The Russian government is to undertake a series of measures aimed at promoting home ownership.
Although the policies aim to encourage property purchasing within Russia; if the British experience is anything to go by, a likely side effect will be a rise in the number of Russians buying overseas.
Russian President Dmitry Medvedev is aiming to help the 77 percent of the country’s 142 million people who are “cooped up” in apartment blocks by building single family homes around the outskirts of major cities, according to Business Week.
A huge increase in construction over the next few years will be accompanied by television and billboard advertising selling what Alexander A. Braverman, director of the Federal Fund for the Promotion of Housing Construction Development, calls the “Russian dream” of home ownership.
The government has been buying up huge tracts of land to help realise the vision. Around 14 million square meters of housing are expected be under construction by next year on land owned by the federal fund, rising to 20 million square meters in 2012, or about 30 percent of all residential construction in Russia.
Social and cultural change
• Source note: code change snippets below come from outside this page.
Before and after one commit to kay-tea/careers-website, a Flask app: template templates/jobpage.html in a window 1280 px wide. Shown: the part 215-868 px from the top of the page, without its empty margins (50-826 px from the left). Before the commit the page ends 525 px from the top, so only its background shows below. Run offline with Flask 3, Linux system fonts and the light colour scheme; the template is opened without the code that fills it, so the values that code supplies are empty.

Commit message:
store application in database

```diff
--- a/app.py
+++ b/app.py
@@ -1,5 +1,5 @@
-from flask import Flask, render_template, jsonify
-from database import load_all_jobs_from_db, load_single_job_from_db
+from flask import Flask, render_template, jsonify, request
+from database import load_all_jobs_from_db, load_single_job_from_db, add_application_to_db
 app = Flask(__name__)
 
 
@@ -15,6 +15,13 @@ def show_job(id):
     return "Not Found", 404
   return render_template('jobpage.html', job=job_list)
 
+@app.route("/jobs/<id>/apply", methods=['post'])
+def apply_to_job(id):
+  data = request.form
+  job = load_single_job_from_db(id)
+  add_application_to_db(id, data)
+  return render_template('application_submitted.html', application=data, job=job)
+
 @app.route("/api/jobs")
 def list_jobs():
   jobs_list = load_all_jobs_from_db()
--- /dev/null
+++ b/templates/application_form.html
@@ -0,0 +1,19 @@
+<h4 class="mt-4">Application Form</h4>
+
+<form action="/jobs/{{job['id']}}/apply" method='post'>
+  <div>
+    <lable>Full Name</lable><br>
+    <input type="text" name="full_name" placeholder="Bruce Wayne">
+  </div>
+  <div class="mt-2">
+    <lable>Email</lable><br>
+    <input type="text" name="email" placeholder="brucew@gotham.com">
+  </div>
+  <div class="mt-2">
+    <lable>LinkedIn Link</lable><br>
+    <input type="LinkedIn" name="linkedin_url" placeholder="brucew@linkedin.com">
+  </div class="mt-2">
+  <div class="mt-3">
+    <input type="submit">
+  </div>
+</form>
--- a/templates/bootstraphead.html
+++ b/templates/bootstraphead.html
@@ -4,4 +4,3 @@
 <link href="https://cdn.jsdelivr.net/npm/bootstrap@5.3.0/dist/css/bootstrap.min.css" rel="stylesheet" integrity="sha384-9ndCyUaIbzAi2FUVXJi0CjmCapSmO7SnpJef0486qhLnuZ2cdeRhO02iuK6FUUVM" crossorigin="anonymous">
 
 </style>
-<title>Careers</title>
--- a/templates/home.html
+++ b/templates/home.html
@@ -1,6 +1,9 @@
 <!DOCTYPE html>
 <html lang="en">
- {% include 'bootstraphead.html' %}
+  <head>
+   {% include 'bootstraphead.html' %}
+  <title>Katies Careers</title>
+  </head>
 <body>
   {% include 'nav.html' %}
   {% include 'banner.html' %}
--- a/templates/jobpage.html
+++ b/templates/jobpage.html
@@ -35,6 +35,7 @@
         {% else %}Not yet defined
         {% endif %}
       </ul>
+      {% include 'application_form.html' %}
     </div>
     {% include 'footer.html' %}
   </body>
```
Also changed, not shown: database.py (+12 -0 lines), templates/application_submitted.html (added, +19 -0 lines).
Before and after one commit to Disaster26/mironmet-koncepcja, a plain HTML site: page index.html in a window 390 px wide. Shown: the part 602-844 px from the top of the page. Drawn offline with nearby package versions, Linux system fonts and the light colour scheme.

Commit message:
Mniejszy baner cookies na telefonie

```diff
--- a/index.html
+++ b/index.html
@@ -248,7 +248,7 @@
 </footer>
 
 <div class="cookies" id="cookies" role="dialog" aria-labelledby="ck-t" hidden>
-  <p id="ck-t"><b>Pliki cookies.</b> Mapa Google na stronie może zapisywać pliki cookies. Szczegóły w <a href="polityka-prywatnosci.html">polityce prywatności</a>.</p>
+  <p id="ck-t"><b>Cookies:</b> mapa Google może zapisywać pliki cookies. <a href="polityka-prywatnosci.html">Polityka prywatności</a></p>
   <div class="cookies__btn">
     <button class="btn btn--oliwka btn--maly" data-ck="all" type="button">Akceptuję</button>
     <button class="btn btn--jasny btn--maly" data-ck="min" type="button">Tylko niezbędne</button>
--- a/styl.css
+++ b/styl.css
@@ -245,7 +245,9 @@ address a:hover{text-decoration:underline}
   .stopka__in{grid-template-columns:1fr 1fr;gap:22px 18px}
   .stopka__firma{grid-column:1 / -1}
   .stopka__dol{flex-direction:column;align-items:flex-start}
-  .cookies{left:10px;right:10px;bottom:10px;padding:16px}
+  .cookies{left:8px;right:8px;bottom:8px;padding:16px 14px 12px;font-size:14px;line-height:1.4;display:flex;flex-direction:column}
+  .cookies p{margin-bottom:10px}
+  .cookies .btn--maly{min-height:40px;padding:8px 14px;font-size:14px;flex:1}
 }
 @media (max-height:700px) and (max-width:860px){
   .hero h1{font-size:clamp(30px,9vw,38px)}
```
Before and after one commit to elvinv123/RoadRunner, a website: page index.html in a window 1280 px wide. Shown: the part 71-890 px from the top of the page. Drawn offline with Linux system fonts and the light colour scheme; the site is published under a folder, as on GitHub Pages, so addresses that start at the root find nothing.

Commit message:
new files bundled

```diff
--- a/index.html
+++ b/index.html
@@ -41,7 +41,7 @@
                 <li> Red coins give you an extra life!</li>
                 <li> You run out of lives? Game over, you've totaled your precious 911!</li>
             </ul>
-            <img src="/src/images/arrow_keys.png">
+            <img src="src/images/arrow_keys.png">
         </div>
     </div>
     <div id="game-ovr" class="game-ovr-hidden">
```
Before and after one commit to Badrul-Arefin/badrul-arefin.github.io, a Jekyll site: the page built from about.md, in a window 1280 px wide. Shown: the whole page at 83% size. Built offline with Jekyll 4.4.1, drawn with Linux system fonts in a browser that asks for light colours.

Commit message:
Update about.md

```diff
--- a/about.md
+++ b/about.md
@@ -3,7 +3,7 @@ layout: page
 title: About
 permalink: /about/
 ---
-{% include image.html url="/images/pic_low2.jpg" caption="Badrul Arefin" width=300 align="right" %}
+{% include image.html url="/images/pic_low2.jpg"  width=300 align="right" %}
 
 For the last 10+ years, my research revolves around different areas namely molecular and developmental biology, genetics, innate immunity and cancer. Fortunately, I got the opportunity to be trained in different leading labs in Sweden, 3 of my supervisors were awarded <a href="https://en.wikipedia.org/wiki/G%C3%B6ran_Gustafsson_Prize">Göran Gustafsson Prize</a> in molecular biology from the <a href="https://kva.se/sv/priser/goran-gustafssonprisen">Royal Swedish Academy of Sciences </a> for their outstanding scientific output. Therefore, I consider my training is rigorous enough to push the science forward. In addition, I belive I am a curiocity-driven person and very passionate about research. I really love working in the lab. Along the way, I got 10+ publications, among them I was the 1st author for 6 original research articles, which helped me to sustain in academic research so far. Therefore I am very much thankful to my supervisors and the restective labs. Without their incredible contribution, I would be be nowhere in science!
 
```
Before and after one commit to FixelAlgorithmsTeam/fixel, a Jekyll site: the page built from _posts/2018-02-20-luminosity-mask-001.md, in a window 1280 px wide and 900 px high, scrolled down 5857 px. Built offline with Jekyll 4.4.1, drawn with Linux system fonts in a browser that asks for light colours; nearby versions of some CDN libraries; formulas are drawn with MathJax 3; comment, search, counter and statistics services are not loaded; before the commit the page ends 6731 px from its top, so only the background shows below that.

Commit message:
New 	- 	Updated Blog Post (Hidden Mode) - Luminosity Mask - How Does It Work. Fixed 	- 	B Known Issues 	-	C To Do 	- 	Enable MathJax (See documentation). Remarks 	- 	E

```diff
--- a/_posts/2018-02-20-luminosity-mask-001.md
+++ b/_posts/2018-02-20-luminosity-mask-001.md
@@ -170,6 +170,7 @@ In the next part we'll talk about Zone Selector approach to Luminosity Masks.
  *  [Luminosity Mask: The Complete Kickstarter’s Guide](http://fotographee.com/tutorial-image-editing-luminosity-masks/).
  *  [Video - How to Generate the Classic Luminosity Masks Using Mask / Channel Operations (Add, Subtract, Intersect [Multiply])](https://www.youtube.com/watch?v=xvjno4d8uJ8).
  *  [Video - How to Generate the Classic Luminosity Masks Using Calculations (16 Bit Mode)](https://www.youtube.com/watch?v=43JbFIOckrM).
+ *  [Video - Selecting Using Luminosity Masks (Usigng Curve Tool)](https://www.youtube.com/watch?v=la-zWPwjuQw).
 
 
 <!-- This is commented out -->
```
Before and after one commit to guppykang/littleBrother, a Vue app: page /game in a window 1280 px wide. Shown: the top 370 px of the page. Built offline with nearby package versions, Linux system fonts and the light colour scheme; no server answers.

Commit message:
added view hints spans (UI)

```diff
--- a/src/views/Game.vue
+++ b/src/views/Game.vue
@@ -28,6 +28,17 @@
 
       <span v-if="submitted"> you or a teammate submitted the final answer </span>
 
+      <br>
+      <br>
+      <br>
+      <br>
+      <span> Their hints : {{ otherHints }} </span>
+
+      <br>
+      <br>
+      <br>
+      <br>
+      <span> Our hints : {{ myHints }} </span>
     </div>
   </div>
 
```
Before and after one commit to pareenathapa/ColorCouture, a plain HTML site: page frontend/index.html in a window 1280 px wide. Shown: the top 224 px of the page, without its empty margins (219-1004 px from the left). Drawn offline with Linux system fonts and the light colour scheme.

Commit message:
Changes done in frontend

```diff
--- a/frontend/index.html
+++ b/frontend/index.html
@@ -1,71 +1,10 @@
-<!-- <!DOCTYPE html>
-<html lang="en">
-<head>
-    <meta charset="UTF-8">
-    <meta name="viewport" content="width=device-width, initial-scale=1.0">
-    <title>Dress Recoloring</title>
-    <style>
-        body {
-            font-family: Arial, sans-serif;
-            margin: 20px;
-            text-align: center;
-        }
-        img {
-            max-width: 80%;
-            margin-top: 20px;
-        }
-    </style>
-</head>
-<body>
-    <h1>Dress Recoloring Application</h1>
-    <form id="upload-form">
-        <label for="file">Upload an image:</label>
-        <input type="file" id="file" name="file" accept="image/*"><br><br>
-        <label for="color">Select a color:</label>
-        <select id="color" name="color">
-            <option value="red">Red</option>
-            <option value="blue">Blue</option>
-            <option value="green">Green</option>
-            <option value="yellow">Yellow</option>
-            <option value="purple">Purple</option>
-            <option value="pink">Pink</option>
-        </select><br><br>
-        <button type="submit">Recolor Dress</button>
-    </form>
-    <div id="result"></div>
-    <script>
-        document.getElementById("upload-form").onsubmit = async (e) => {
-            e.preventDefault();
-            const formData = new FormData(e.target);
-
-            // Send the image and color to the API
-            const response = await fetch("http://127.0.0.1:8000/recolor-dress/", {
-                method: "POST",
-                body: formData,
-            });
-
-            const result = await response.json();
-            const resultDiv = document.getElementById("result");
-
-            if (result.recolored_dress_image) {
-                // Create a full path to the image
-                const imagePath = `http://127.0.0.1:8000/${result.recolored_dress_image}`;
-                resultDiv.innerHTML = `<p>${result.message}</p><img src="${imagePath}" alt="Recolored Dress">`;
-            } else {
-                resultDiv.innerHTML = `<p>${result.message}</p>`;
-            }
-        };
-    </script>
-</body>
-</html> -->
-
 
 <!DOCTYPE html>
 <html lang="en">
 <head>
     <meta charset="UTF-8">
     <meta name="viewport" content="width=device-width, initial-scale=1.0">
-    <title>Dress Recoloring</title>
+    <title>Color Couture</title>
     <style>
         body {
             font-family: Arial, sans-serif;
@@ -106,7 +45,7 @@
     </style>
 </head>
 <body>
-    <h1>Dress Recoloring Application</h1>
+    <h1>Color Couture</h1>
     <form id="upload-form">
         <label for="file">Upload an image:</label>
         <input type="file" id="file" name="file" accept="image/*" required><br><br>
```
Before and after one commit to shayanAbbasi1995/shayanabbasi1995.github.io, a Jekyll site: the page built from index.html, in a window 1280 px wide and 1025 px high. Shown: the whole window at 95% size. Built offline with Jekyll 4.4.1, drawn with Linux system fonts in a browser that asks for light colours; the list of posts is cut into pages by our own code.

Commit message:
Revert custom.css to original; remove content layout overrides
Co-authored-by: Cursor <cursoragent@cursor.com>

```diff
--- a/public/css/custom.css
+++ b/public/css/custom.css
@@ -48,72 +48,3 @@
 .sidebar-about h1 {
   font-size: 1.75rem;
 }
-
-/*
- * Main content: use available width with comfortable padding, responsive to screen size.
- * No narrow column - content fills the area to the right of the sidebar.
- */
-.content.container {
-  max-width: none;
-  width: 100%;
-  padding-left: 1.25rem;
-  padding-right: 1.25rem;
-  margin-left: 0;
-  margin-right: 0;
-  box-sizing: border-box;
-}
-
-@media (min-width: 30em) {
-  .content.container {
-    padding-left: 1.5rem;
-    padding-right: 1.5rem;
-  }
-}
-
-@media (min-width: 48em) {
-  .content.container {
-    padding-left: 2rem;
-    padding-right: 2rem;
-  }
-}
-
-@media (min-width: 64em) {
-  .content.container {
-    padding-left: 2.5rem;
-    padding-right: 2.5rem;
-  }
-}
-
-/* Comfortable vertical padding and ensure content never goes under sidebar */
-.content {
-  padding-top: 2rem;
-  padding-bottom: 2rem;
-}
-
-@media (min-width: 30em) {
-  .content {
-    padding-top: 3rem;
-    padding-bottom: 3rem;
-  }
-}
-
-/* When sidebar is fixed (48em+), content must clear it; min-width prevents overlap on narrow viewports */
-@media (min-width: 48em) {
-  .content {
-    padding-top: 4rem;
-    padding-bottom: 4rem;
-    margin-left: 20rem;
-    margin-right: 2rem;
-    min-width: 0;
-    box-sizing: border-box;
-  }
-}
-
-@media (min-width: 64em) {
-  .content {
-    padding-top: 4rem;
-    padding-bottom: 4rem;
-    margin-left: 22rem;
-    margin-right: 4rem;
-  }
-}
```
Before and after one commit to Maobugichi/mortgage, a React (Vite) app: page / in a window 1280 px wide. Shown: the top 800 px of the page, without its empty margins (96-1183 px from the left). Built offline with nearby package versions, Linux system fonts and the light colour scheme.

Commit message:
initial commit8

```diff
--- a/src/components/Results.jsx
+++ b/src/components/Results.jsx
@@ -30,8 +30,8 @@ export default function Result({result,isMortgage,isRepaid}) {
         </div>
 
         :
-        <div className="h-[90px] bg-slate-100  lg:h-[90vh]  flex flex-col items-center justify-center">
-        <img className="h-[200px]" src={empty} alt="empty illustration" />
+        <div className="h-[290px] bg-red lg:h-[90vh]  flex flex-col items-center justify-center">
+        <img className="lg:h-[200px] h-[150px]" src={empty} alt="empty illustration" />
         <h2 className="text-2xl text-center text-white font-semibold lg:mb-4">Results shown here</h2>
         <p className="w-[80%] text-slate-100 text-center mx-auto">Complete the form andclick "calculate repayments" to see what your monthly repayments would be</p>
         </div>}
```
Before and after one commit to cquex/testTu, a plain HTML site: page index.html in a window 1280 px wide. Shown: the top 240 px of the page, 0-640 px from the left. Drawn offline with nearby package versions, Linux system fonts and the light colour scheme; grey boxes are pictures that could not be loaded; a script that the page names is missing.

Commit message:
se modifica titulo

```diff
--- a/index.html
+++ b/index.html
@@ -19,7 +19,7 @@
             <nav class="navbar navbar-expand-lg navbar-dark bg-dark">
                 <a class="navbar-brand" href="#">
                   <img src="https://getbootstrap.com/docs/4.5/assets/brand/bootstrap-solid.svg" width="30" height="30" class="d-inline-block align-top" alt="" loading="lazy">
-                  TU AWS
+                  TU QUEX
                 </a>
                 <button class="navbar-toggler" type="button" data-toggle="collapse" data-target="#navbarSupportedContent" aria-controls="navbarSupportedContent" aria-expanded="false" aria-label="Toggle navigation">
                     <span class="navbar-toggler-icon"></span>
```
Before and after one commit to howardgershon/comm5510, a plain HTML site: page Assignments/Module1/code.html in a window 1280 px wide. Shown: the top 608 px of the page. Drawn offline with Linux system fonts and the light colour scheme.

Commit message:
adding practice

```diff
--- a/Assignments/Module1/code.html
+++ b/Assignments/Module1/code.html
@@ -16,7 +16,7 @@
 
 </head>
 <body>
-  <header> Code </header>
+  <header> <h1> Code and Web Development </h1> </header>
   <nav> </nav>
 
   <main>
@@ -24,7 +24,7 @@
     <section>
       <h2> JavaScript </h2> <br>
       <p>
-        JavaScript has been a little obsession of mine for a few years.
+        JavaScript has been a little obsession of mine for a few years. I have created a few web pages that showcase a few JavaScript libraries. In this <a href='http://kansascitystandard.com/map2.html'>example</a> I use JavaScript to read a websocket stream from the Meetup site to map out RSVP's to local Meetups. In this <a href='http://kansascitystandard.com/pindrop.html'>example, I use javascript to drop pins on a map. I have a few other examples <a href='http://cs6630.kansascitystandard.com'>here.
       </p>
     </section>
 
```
Braverman believes the push towards home ownership will have social and cultural implications:
"We think that people who have their own homes, driveways, and careers are fundamentally different than those who don't have these things…The person who has something to defend is a different kind of person."
The seeds of the next overseas property boom?
One of the reasons the British led demand for overseas property in the late nineties and early noughties is culture. Margaret Thatcher’s policies in the eighties helped make home ownership a central aspiration in a way that it never has been in our richer neighbours, France and Germany.
Owning one home became the default, owning a second a status symbol, to which most aspired.
So will Medvedev's vision of transforming Russians from apartment-dwellers into homeowners have a similar effect?
It all depends on whether the policy succeeds. For it to do so requires the liberalization of the fledgling mortgage market. There are just $32.5 billion of outstanding residential real estate loans in Russia and interest rates currently average 13.8%.
Medvedev's plan includes $8 billion of funding to be channeled through the federal mortgage agency, which offers subsidized loans at 11 percent. However, this on its own is unlikely to be enough.
A Russian property agent told me last week that the culture of not taking mortgage finance is beginning to change. However, it is a slow process and it is unlikely to be catalysed by offering interest rates as high as 11%.
Building and advertising cheap family homes is a start but it won’t be enough if people cannot afford them.
Russian’s are already significant buyers of property overseas but the volumes we see now could pale in comparison with future demand if home ownership culture becomes widespread.